Aim of the exercise
The lines to copy are those in the listing that hold the word "scaleY".

◇ ◇ ◇ ◇ ◇ ◇ ◇

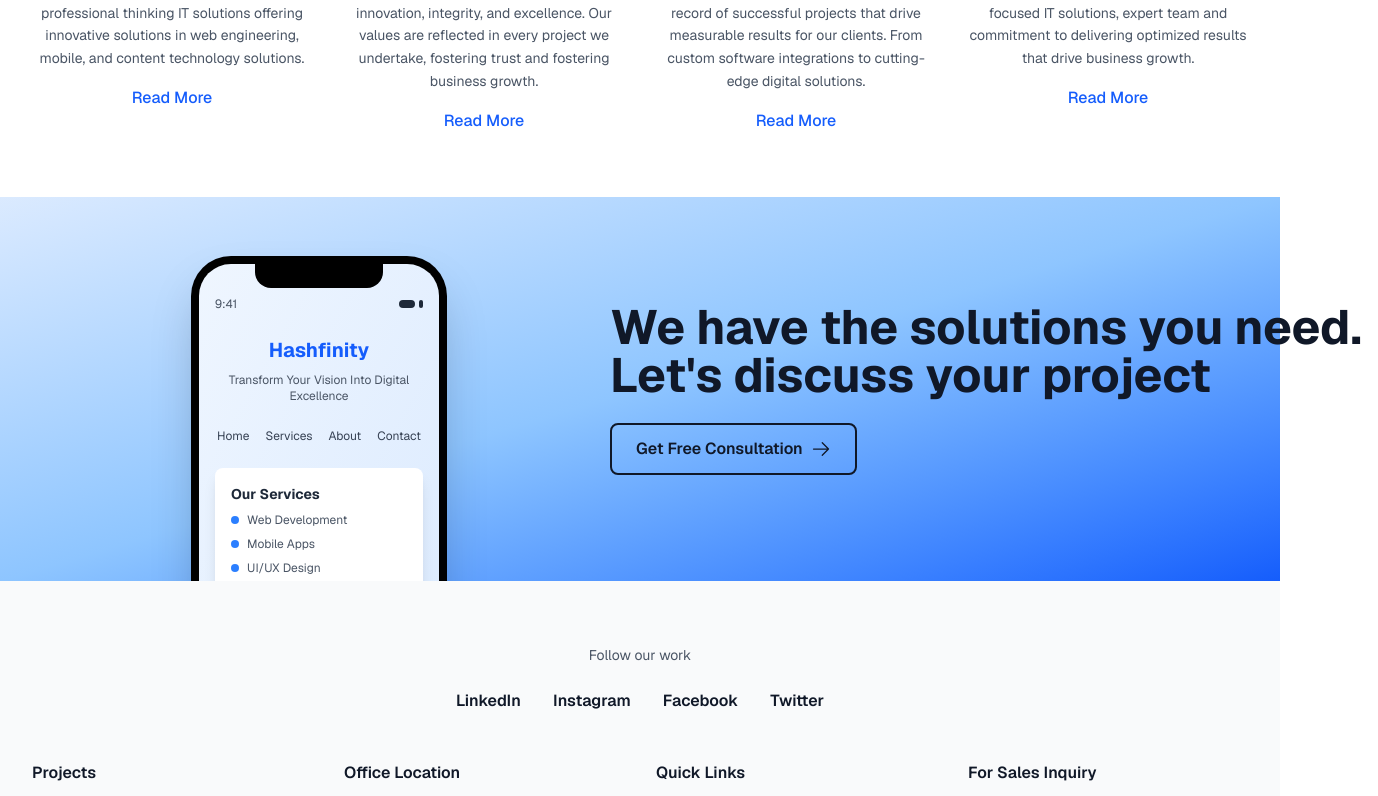
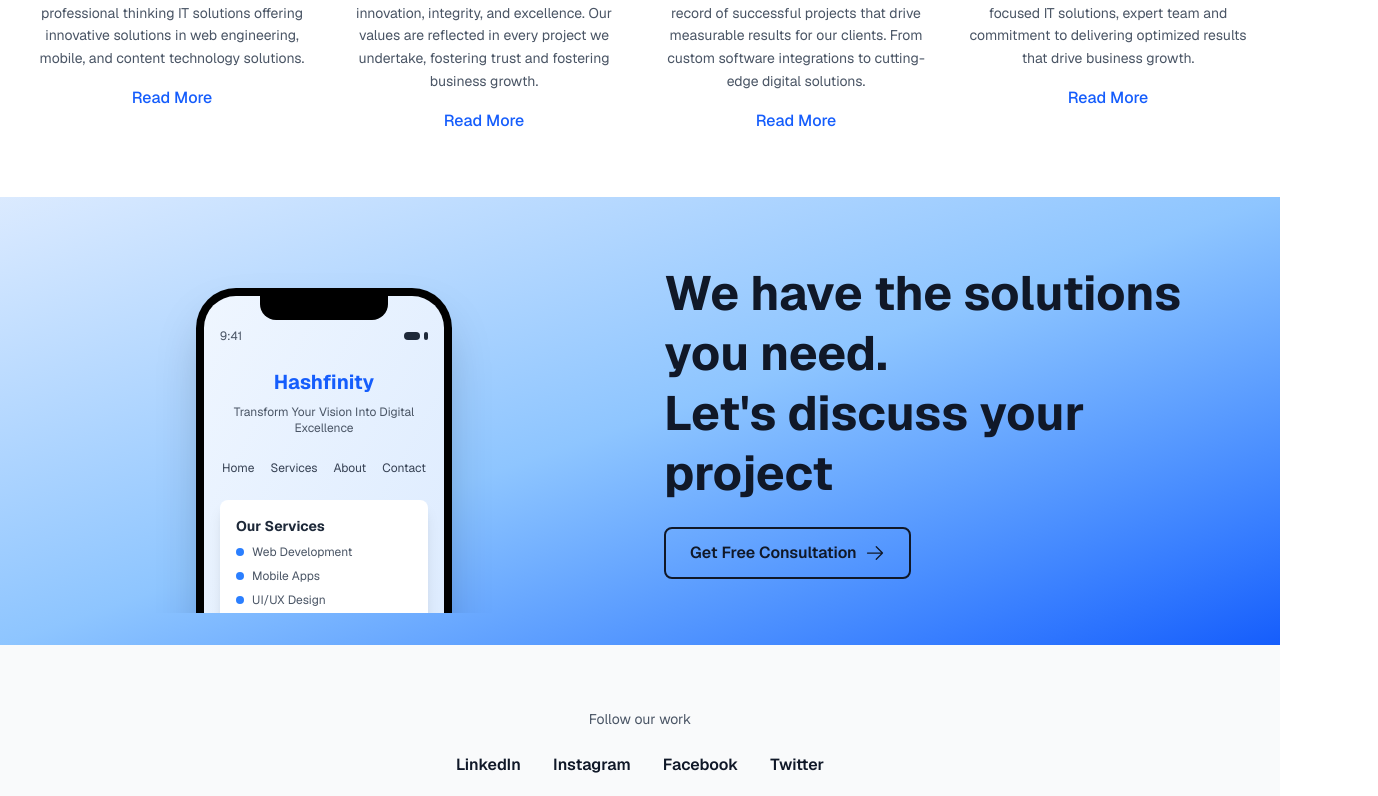
Before and after one commit to samhk90/hashfinity_01, a Next.js app: page / in a window 1280 px wide. Shown: the part 7764-8560 px from the top of the page, 1378 px wide, since content can reach past the window. Built offline with nearby package versions, Linux system fonts and the light colour scheme.

Commit message:
added responsiveness for solutionsection

```diff
--- a/src/components/SolutionsSection.tsx
+++ b/src/components/SolutionsSection.tsx
@@ -17,56 +17,52 @@
       initial={{ opacity: 0 }}
       animate={inView ? { opacity: 1 } : { opacity: 0 }}
       transition={{ duration: 0.8 }}
-      className=" sm:px-6 lg:px-8 bg-gradient-to-br from-blue-100 via-blue-300 to-blue-600"
+      className="px-4 sm:py-8 sm:px-6 lg:px-8 bg-gradient-to-br from-blue-100 via-blue-300 to-blue-600"
     >
-      <div className="max-w-6xl ">
-        <div className="grid grid-cols-2 lg:grid-cols-2 gap-1 items-center">
+      <div className="max-w-7xl mx-auto">
+        <div className="grid grid-cols-1 lg:grid-cols-2 gap-6 lg:gap-12 items-center">
 
           {/* Phone Mockup - Half Frame */}
           <motion.div
             initial={{ opacity: 0, x: -100, rotateY: -15 }}
             animate={inView ? { opacity: 1, x: 0, rotateY: 0 } : { opacity: 0, x: -100, rotateY: -15 }}
             transition={{ duration: 1, delay: 0.2 }}
-            className="flex justify-center items-end h-96 overflow-hidden"
+            className="flex justify-center items-end h-64 sm:h-80 lg:h-96 overflow-hidden order-2 lg:order-1"
           >
-            <motion.div
-
-              className="relative"
-            >
-              {/* Phone Frame - Only showing bottom half */}
+             {/* Phone Frame - Only showing bottom half */}
               <motion.div
                 initial={{ scale: 0.8, y: 100 }}
                 animate={inView ? { scale: 1, y: 125 } : { scale: 0.8, y: 100 }}
                 transition={{ duration: 0.8, delay: 0.4 }}
-                className="w-64 h-[450px] bg-black rounded-[2.5rem] p-2 shadow-2xl"
+                className="w-48 sm:w-56 lg:w-64 h-80 sm:h-96 lg:h-[450px] bg-black rounded-[1.5rem] sm:rounded-[2rem] lg:rounded-[2.5rem] p-1.5 sm:p-2 shadow-2xl"
               >
                 <motion.div
                   initial={{ opacity: 0 }}
                   animate={inView ? { opacity: 1 } : { opacity: 0 }}
                   transition={{ duration: 0.6, delay: 0.6 }}
-                  className="w-full h-full bg-white rounded-[2rem] overflow-hidden relative"
+                  className="w-full h-full bg-white rounded-[1.25rem] sm:rounded-[1.5rem] lg:rounded-[2rem] overflow-hidden relative"
                 >
                   {/* Notch */}
                   <motion.div
                     initial={{ scaleY: 0 }}
                     animate={inView ? { scaleY: 1 } : { scaleY: 0 }}
                     transition={{ duration: 0.4, delay: 0.8 }}
-                    className="absolute top-0 left-1/2 transform -translate-x-1/2 w-32 h-6 bg-black rounded-b-2xl z-10"
+                    className="absolute top-0 left-1/2 transform -translate-x-1/2 w-20 sm:w-28 lg:w-32 h-4 sm:h-5 lg:h-6 bg-black rounded-b-xl lg:rounded-b-2xl z-10"
                   />
 
                   {/* Hashfinity Website Content */}
-                  <div className="pt-8 px-4 h-full bg-gradient-to-br from-blue-50 to-blue-100">
+                  <div className="pt-6 sm:pt-7 lg:pt-8 px-2 sm:px-3 lg:px-4 h-full bg-gradient-to-br from-blue-50 to-blue-100">
                     {/* Status Bar */}
                     <motion.div
                       initial={{ opacity: 0, y: -20 }}
                       animate={inView ? { opacity: 1, y: 0 } : { opacity: 0, y: -20 }}
                       transition={{ duration: 0.5, delay: 1 }}
-                      className="flex justify-between items-center mb-6"
+                      className="flex justify-between items-center mb-3 sm:mb-4 lg:mb-6"
                     >
                       <div className="text-xs text-gray-600">9:41</div>
                       <div className="flex space-x-1">
-                        <div className="w-4 h-2 bg-gray-800 rounded-sm"></div>
-                        <div className="w-1 h-2 bg-gray-800 rounded-full"></div>
+                        <div className="w-3 sm:w-4 h-1.5 sm:h-2 bg-gray-800 rounded-sm"></div>
+                        <div className="w-1 h-1.5 sm:h-2 bg-gray-800 rounded-full"></div>
                       </div>
                     </motion.div>
 
@@ -75,13 +71,13 @@
                       initial={{ opacity: 0, y: 20 }}
                       animate={inView ? { opacity: 1, y: 0 } : { opacity: 0, y: 20 }}
                       transition={{ duration: 0.6, delay: 1.2 }}
-                      className="text-center mb-6"
+                      className="text-center mb-3 sm:mb-4 lg:mb-6"
                     >
                       <motion.h1
                         initial={{ scale: 0.9 }}
                         animate={inView ? { scale: 1 } : { scale: 0.9 }}
                         transition={{ duration: 0.5, delay: 1.4 }}
-                        className="text-xl font-bold text-blue-600 mb-2"
+                        className="text-sm sm:text-lg lg:text-xl font-bold text-blue-600 mb-1 sm:mb-2"
                       >
                         Hashfinity
                       </motion.h1>
@@ -100,7 +96,7 @@
                       initial={{ opacity: 0 }}
                       animate={inView ? { opacity: 1 } : { opacity: 0 }}
                       transition={{ duration: 0.6, delay: 1.8 }}
-                      className="flex justify-center space-x-4 mb-6"
+                      className="flex justify-center space-x-2 sm:space-x-3 lg:space-x-4 mb-3 sm:mb-4 lg:mb-6"
                     >
                       {['Home', 'Services', 'About', 'Contact'].map((item, i) => (
                         <motion.div
@@ -120,26 +116,26 @@
                       initial={{ scale: 0.9, opacity: 0 }}
                       animate={inView ? { scale: 1, opacity: 1 } : { scale: 0.9, opacity: 0 }}
                       transition={{ duration: 0.6, delay: 2.2 }}
-                      className="bg-white rounded-lg p-4 shadow-lg mb-4"
+                      className="bg-white rounded-md sm:rounded-lg p-2 sm:p-3 lg:p-4 shadow-lg mb-2 sm:mb-3 lg:mb-4"
                     >
                       <motion.h2
                         initial={{ opacity: 0 }}
                         animate={inView ? { opacity: 1 } : { opacity: 0 }}
                         transition={{ duration: 0.5, delay: 2.4 }}
-                        className="text-sm font-bold text-gray-800 mb-2"
+                        className="text-xs sm:text-sm font-bold text-gray-800 mb-1 sm:mb-2"
                       >
                         Our Services
                       </motion.h2>
-                      <div className="space-y-2">
+                      <div className="space-y-1 sm:space-y-2">
                         {['Web Development', 'Mobile Apps', 'UI/UX Design'].map((service, i) => (
                           <motion.div
                             key={service}
                             initial={{ width: 0 }}
                             animate={inView ? { width: '100%' } : { width: 0 }}
                             transition={{ duration: 0.5, delay: 2.6 + i * 0.1 }}
-                            className="flex items-center space-x-2"
+                            className="flex items-center space-x-1 sm:space-x-2"
                           >
-                            <div className="w-2 h-2 bg-blue-500 rounded-full"></div>
+                            <div className="w-1.5 sm:w-2 h-1.5 sm:h-2 bg-blue-500 rounded-full"></div>
                             <span className="text-xs text-gray-600">{service}</span>
                           </motion.div>
                         ))}
@@ -157,7 +153,6 @@
                   </div>
                 </motion.div>
               </motion.div>
-            </motion.div>
           </motion.div>
 
           {/* Content */}
@@ -165,19 +160,19 @@
             initial={{ opacity: 0, x: 100 }}
             animate={inView ? { opacity: 1, x: 0 } : { opacity: 0, x: 100 }}
             transition={{ duration: 1, delay: 0.4 }}
-            className="text-left lg:text-left w-3xl"
+            className="text-center lg:text-left order-1 lg:order-2 py-6 sm:px-8 lg:px-0"
           >
             <motion.h2
               initial={{ opacity: 0, y: 50 }}
               animate={inView ? { opacity: 1, y: 0 } : { opacity: 0, y: 50 }}
               transition={{ duration: 0.8, delay: 0.6 }}
-              className="text-3xl md:text-4xl lg:text-5xl font-bold text-gray-900 mb-6"
+              className="text-2xl sm:text-3xl md:text-4xl lg:text-5xl font-bold text-gray-900 mb-4 sm:mb-6 leading-tight"
             >
               <motion.span
                 initial={{ opacity: 0 }}
                 animate={inView ? { opacity: 1 } : { opacity: 0 }}
                 transition={{ duration: 0.6, delay: 0.8 }}
-                className="inline"
+                className="block"
               >
                 We have the solutions you need.
               </motion.span>
@@ -195,6 +190,7 @@
               initial={{ opacity: 0, scale: 0.9 }}
               animate={inView ? { opacity: 1, scale: 1 } : { opacity: 0, scale: 0.9 }}
               transition={{ duration: 0.6, delay: 1.2 }}
+              className="flex justify-center lg:justify-start"
             >
               <motion.button
                 whileHover={{
@@ -203,7 +199,7 @@
                   transition: { duration: 0.2 }
                 }}
                 whileTap={{ scale: 0.95 }}
-                className="inline-flex items-center px-6 py-3 bg-transparent border-2 border-gray-900 text-gray-900 font-semibold rounded-lg hover:bg-gray-900 hover:text-white transition-all duration-300 group"
+                className="inline-flex items-center px-4 sm:px-6 py-2 sm:py-3 bg-transparent border-2 border-gray-900 text-gray-900 font-semibold rounded-lg hover:bg-gray-900 hover:text-white transition-all duration-300 group text-sm sm:text-base"
               >
                 <span className="mr-2">Get Free Consultation</span>
                 <motion.div
```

◇ ◇ ◇ ◇ ◇ ◇ ◇

Your response
                     initial={{ scaleY: 0 }}
                     animate={inView ? { scaleY: 1 } : { scaleY: 0 }}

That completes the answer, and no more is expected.